Content starts

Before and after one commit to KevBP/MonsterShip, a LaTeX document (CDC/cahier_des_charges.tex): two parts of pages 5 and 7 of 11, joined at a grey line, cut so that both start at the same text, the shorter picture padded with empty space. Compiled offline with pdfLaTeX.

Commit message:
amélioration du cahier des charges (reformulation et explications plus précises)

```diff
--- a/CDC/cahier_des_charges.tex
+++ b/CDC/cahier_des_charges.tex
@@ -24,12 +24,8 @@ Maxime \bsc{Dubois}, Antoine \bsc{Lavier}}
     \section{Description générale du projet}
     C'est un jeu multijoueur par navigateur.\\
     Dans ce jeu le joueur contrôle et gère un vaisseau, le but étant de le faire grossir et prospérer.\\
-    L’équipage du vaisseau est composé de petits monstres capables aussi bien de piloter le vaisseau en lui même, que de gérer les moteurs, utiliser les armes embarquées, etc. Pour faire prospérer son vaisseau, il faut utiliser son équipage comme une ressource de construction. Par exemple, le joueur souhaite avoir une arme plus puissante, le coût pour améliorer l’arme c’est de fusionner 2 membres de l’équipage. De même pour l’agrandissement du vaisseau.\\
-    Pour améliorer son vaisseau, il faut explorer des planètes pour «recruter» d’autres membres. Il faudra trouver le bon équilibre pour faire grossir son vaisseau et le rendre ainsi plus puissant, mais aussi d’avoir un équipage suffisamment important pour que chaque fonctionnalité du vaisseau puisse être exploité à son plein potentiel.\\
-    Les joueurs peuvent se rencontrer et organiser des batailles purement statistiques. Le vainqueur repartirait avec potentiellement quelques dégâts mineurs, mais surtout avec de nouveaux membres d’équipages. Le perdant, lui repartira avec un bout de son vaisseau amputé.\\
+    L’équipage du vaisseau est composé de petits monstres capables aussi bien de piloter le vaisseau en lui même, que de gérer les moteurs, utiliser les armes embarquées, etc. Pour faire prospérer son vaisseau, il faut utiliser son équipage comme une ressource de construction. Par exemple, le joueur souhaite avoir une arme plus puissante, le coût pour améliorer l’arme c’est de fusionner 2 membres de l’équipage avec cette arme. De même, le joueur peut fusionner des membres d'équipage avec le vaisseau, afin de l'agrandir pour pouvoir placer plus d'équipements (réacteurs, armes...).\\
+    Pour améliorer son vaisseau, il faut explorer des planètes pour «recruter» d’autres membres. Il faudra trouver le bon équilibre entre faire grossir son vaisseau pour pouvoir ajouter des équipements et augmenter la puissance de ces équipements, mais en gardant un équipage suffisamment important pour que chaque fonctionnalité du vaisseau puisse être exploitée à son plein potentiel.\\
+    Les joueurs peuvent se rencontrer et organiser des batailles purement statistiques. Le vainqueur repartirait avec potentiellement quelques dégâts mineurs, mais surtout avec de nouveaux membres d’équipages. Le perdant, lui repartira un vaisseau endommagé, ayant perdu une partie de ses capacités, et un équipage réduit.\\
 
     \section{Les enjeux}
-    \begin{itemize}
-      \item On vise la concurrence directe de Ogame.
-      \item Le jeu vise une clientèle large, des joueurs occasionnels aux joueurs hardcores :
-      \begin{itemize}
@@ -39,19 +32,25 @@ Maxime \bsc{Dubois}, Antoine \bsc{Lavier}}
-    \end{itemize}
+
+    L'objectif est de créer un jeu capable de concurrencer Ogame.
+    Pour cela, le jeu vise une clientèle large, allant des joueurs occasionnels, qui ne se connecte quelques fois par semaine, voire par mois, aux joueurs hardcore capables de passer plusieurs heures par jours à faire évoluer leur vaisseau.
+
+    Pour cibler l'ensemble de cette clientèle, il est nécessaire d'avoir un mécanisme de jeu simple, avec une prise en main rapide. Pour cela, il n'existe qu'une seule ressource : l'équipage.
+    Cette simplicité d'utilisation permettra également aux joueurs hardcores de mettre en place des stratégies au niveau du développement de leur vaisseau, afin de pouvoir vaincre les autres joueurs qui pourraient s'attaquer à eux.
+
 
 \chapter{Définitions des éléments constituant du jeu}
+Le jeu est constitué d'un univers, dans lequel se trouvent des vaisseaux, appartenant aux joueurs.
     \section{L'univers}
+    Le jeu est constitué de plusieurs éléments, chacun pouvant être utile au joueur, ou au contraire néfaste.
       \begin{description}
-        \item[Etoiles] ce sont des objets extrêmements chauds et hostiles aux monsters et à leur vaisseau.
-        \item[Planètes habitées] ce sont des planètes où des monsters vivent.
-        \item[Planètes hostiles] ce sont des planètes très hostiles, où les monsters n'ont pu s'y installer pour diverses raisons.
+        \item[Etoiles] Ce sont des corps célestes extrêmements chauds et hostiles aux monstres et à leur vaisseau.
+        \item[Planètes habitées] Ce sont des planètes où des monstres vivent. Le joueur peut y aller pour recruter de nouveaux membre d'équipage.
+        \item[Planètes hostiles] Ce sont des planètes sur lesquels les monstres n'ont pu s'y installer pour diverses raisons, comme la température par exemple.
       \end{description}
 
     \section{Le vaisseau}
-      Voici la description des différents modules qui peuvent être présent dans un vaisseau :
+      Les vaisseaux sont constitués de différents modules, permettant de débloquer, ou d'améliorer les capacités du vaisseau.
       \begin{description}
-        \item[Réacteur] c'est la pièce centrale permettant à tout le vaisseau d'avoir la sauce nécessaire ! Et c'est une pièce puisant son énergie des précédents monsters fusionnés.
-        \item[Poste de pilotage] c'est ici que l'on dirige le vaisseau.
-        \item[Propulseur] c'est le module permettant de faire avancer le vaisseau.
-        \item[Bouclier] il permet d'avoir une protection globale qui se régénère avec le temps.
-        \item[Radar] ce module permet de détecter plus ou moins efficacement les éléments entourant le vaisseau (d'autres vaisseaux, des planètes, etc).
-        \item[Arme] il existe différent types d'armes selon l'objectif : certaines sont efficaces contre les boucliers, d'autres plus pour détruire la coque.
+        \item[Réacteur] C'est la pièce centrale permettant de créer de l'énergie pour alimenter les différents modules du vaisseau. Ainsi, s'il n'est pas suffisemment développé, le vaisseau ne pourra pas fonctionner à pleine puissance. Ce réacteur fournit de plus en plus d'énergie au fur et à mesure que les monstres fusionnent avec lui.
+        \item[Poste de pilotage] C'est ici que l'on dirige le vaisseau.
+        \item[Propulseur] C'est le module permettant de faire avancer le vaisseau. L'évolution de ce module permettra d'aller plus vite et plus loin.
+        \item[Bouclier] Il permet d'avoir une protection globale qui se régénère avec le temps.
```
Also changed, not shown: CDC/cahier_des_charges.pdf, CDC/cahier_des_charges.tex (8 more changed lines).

Content ends

Work item
Every record shown above must be echoed exactly.

The completed task
Before and after one commit to KevBP/MonsterShip, a LaTeX document (CDC/cahier_des_charges.tex): two parts of pages 5 and 7 of 11, joined at a grey line, cut so that both start at the same text, the shorter picture padded with empty space. Compiled offline with pdfLaTeX.

Commit message:
amélioration du cahier des charges (reformulation et explications plus précises)

```diff
--- a/CDC/cahier_des_charges.tex
+++ b/CDC/cahier_des_charges.tex
@@ -24,12 +24,8 @@ Maxime \bsc{Dubois}, Antoine \bsc{Lavier}}
     \section{Description générale du projet}
     C'est un jeu multijoueur par navigateur.\\
     Dans ce jeu le joueur contrôle et gère un vaisseau, le but étant de le faire grossir et prospérer.\\
-    L’équipage du vaisseau est composé de petits monstres capables aussi bien de piloter le vaisseau en lui même, que de gérer les moteurs, utiliser les armes embarquées, etc. Pour faire prospérer son vaisseau, il faut utiliser son équipage comme une ressource de construction. Par exemple, le joueur souhaite avoir une arme plus puissante, le coût pour améliorer l’arme c’est de fusionner 2 membres de l’équipage. De même pour l’agrandissement du vaisseau.\\
-    Pour améliorer son vaisseau, il faut explorer des planètes pour «recruter» d’autres membres. Il faudra trouver le bon équilibre pour faire grossir son vaisseau et le rendre ainsi plus puissant, mais aussi d’avoir un équipage suffisamment important pour que chaque fonctionnalité du vaisseau puisse être exploité à son plein potentiel.\\
-    Les joueurs peuvent se rencontrer et organiser des batailles purement statistiques. Le vainqueur repartirait avec potentiellement quelques dégâts mineurs, mais surtout avec de nouveaux membres d’équipages. Le perdant, lui repartira avec un bout de son vaisseau amputé.\\
+    L’équipage du vaisseau est composé de petits monstres capables aussi bien de piloter le vaisseau en lui même, que de gérer les moteurs, utiliser les armes embarquées, etc. Pour faire prospérer son vaisseau, il faut utiliser son équipage comme une ressource de construction. Par exemple, le joueur souhaite avoir une arme plus puissante, le coût pour améliorer l’arme c’est de fusionner 2 membres de l’équipage avec cette arme. De même, le joueur peut fusionner des membres d'équipage avec le vaisseau, afin de l'agrandir pour pouvoir placer plus d'équipements (réacteurs, armes...).\\
+    Pour améliorer son vaisseau, il faut explorer des planètes pour «recruter» d’autres membres. Il faudra trouver le bon équilibre entre faire grossir son vaisseau pour pouvoir ajouter des équipements et augmenter la puissance de ces équipements, mais en gardant un équipage suffisamment important pour que chaque fonctionnalité du vaisseau puisse être exploitée à son plein potentiel.\\
+    Les joueurs peuvent se rencontrer et organiser des batailles purement statistiques. Le vainqueur repartirait avec potentiellement quelques dégâts mineurs, mais surtout avec de nouveaux membres d’équipages. Le perdant, lui repartira un vaisseau endommagé, ayant perdu une partie de ses capacités, et un équipage réduit.\\
 
     \section{Les enjeux}
-    \begin{itemize}
-      \item On vise la concurrence directe de Ogame.
-      \item Le jeu vise une clientèle large, des joueurs occasionnels aux joueurs hardcores :
-      \begin{itemize}
@@ -39,19 +32,25 @@ Maxime \bsc{Dubois}, Antoine \bsc{Lavier}}
-    \end{itemize}
+
+    L'objectif est de créer un jeu capable de concurrencer Ogame.
+    Pour cela, le jeu vise une clientèle large, allant des joueurs occasionnels, qui ne se connecte quelques fois par semaine, voire par mois, aux joueurs hardcore capables de passer plusieurs heures par jours à faire évoluer leur vaisseau.
+
+    Pour cibler l'ensemble de cette clientèle, il est nécessaire d'avoir un mécanisme de jeu simple, avec une prise en main rapide. Pour cela, il n'existe qu'une seule ressource : l'équipage.
+    Cette simplicité d'utilisation permettra également aux joueurs hardcores de mettre en place des stratégies au niveau du développement de leur vaisseau, afin de pouvoir vaincre les autres joueurs qui pourraient s'attaquer à eux.
+
 
 \chapter{Définitions des éléments constituant du jeu}
+Le jeu est constitué d'un univers, dans lequel se trouvent des vaisseaux, appartenant aux joueurs.
     \section{L'univers}
+    Le jeu est constitué de plusieurs éléments, chacun pouvant être utile au joueur, ou au contraire néfaste.
       \begin{description}
-        \item[Etoiles] ce sont des objets extrêmements chauds et hostiles aux monsters et à leur vaisseau.
-        \item[Planètes habitées] ce sont des planètes où des monsters vivent.
-        \item[Planètes hostiles] ce sont des planètes très hostiles, où les monsters n'ont pu s'y installer pour diverses raisons.
+        \item[Etoiles] Ce sont des corps célestes extrêmements chauds et hostiles aux monstres et à leur vaisseau.
+        \item[Planètes habitées] Ce sont des planètes où des monstres vivent. Le joueur peut y aller pour recruter de nouveaux membre d'équipage.
+        \item[Planètes hostiles] Ce sont des planètes sur lesquels les monstres n'ont pu s'y installer pour diverses raisons, comme la température par exemple.
       \end{description}
 
     \section{Le vaisseau}
-      Voici la description des différents modules qui peuvent être présent dans un vaisseau :
+      Les vaisseaux sont constitués de différents modules, permettant de débloquer, ou d'améliorer les capacités du vaisseau.
       \begin{description}
-        \item[Réacteur] c'est la pièce centrale permettant à tout le vaisseau d'avoir la sauce nécessaire ! Et c'est une pièce puisant son énergie des précédents monsters fusionnés.
-        \item[Poste de pilotage] c'est ici que l'on dirige le vaisseau.
-        \item[Propulseur] c'est le module permettant de faire avancer le vaisseau.
-        \item[Bouclier] il permet d'avoir une protection globale qui se régénère avec le temps.
-        \item[Radar] ce module permet de détecter plus ou moins efficacement les éléments entourant le vaisseau (d'autres vaisseaux, des planètes, etc).
-        \item[Arme] il existe différent types d'armes selon l'objectif : certaines sont efficaces contre les boucliers, d'autres plus pour détruire la coque.
+        \item[Réacteur] C'est la pièce centrale permettant de créer de l'énergie pour alimenter les différents modules du vaisseau. Ainsi, s'il n'est pas suffisemment développé, le vaisseau ne pourra pas fonctionner à pleine puissance. Ce réacteur fournit de plus en plus d'énergie au fur et à mesure que les monstres fusionnent avec lui.
+        \item[Poste de pilotage] C'est ici que l'on dirige le vaisseau.
+        \item[Propulseur] C'est le module permettant de faire avancer le vaisseau. L'évolution de ce module permettra d'aller plus vite et plus loin.
+        \item[Bouclier] Il permet d'avoir une protection globale qui se régénère avec le temps.
```
Also changed, not shown: CDC/cahier_des_charges.pdf, CDC/cahier_des_charges.tex (8 more changed lines).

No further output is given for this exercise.